## Work instruction
When checking the entries below, count every line with the word "stylesheet", then give only that number.

━━ Data shown

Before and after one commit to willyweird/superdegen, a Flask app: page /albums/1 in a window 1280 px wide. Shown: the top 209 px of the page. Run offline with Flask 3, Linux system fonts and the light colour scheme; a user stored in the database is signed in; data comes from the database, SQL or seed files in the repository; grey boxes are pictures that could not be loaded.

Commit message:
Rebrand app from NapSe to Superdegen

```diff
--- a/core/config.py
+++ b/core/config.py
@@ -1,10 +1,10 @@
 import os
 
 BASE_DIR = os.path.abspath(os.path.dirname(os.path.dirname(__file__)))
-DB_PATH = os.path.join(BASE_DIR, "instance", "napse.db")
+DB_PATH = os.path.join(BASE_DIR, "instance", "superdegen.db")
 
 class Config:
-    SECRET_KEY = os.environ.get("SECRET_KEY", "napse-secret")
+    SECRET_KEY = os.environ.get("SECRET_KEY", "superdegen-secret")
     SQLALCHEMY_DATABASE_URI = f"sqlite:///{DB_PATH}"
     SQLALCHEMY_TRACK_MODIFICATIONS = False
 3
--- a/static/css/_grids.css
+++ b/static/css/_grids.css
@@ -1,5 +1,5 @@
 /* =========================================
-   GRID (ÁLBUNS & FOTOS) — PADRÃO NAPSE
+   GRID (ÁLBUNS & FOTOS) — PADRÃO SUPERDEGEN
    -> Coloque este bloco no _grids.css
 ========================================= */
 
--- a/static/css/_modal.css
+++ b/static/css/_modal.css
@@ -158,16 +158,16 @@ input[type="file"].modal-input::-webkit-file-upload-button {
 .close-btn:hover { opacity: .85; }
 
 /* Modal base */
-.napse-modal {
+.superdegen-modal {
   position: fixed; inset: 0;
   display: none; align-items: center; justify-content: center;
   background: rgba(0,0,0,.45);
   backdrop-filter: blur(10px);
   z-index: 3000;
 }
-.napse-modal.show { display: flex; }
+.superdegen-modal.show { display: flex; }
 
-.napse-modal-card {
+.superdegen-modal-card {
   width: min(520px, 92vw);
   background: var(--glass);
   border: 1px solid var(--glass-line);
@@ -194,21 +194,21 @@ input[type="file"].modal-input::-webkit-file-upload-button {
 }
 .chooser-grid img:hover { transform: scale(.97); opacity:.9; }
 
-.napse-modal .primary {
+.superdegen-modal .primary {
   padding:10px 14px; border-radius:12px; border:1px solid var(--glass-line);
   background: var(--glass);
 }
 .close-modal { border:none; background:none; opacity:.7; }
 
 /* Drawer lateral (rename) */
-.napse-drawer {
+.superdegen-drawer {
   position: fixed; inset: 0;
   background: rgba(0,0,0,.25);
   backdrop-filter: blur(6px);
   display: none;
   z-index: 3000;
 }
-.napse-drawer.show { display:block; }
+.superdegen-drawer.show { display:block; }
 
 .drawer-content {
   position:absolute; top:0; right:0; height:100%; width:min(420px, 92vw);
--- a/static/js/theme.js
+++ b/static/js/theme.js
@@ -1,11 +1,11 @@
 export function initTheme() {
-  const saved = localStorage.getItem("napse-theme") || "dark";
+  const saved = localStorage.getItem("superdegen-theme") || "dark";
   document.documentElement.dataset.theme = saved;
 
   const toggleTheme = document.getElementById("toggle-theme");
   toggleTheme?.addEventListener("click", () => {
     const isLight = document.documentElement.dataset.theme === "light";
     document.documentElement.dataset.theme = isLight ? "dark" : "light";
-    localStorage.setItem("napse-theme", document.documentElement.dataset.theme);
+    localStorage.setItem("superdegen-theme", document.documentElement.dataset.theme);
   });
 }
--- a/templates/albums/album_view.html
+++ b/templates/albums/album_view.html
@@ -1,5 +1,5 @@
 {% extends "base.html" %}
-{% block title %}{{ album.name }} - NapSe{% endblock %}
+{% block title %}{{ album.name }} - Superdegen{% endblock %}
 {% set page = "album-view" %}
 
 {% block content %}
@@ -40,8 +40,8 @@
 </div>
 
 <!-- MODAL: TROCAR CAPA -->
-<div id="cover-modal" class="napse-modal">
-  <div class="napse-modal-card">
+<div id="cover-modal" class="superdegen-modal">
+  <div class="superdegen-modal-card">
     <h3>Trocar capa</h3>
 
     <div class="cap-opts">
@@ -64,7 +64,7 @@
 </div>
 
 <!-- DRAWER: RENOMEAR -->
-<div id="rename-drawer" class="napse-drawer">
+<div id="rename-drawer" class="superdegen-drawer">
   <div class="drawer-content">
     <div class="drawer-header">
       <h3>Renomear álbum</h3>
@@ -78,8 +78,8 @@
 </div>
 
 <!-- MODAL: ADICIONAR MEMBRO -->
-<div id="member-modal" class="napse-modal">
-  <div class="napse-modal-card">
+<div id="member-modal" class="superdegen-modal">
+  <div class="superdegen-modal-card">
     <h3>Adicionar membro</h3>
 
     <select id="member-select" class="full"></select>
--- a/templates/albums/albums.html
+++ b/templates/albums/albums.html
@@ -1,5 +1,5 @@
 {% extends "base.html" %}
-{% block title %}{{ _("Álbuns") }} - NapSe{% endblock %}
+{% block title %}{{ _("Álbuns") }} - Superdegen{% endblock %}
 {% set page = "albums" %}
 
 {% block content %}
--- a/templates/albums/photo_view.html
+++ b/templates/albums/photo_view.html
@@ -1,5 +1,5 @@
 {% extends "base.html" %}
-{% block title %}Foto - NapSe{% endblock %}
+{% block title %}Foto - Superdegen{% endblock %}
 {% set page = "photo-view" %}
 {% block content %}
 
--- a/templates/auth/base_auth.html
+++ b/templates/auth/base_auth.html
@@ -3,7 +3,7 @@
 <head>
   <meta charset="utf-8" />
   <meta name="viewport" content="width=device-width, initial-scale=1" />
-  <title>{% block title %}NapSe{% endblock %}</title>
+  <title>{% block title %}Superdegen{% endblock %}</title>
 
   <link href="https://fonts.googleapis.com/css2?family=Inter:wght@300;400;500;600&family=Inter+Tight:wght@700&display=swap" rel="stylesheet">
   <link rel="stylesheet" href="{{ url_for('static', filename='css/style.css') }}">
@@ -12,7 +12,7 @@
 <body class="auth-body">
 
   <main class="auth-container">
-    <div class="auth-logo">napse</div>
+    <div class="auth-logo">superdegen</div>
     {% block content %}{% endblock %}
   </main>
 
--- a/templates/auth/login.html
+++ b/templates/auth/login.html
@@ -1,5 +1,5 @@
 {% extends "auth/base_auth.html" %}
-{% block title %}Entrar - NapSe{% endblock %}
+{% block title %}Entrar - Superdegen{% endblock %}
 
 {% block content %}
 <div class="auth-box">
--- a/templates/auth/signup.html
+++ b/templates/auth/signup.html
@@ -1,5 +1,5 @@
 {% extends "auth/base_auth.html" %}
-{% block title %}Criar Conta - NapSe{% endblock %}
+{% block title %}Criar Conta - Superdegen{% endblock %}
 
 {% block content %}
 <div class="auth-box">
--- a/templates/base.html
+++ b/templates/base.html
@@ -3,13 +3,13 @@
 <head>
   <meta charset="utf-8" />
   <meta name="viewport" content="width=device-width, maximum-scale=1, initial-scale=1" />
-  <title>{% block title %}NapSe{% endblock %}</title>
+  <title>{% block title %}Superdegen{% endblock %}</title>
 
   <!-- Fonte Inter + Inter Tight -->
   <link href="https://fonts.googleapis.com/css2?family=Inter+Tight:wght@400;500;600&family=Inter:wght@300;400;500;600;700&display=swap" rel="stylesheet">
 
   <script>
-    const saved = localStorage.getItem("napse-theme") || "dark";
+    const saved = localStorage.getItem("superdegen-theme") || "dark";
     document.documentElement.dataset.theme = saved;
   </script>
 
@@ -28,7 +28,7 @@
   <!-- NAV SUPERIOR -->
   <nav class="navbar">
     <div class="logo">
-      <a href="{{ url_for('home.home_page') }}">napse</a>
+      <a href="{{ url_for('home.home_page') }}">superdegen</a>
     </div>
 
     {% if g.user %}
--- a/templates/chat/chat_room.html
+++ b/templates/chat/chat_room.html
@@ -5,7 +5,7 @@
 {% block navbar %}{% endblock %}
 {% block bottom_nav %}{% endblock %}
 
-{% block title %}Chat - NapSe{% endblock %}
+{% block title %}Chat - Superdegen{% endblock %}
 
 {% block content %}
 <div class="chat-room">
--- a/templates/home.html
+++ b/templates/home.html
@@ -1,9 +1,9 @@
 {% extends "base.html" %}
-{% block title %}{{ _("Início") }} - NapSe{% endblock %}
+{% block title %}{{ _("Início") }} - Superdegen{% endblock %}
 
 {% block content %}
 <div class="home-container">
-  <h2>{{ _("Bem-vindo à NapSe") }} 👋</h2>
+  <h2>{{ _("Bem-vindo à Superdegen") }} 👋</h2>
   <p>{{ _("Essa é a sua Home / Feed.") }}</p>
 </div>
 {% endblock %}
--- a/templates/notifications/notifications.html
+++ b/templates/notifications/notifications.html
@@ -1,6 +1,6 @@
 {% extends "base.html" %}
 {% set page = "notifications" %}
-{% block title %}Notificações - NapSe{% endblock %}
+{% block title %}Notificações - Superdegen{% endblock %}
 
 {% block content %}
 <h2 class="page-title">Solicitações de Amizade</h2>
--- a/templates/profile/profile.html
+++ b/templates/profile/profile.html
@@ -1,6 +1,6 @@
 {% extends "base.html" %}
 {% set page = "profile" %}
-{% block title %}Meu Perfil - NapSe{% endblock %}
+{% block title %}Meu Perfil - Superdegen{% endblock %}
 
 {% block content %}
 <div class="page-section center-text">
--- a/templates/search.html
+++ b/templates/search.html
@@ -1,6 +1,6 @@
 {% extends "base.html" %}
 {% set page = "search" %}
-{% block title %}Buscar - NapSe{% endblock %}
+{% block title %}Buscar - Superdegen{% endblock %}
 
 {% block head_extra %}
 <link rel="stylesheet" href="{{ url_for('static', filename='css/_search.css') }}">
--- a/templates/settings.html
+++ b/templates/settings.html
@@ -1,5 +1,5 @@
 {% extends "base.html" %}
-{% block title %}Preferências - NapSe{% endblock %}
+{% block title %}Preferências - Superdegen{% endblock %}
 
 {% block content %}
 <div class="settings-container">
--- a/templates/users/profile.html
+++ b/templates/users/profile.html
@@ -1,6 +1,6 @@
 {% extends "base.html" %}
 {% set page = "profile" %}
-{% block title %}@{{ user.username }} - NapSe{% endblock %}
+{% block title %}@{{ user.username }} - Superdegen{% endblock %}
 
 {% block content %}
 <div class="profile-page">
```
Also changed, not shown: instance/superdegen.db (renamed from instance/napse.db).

━━━━

## Exercise output
4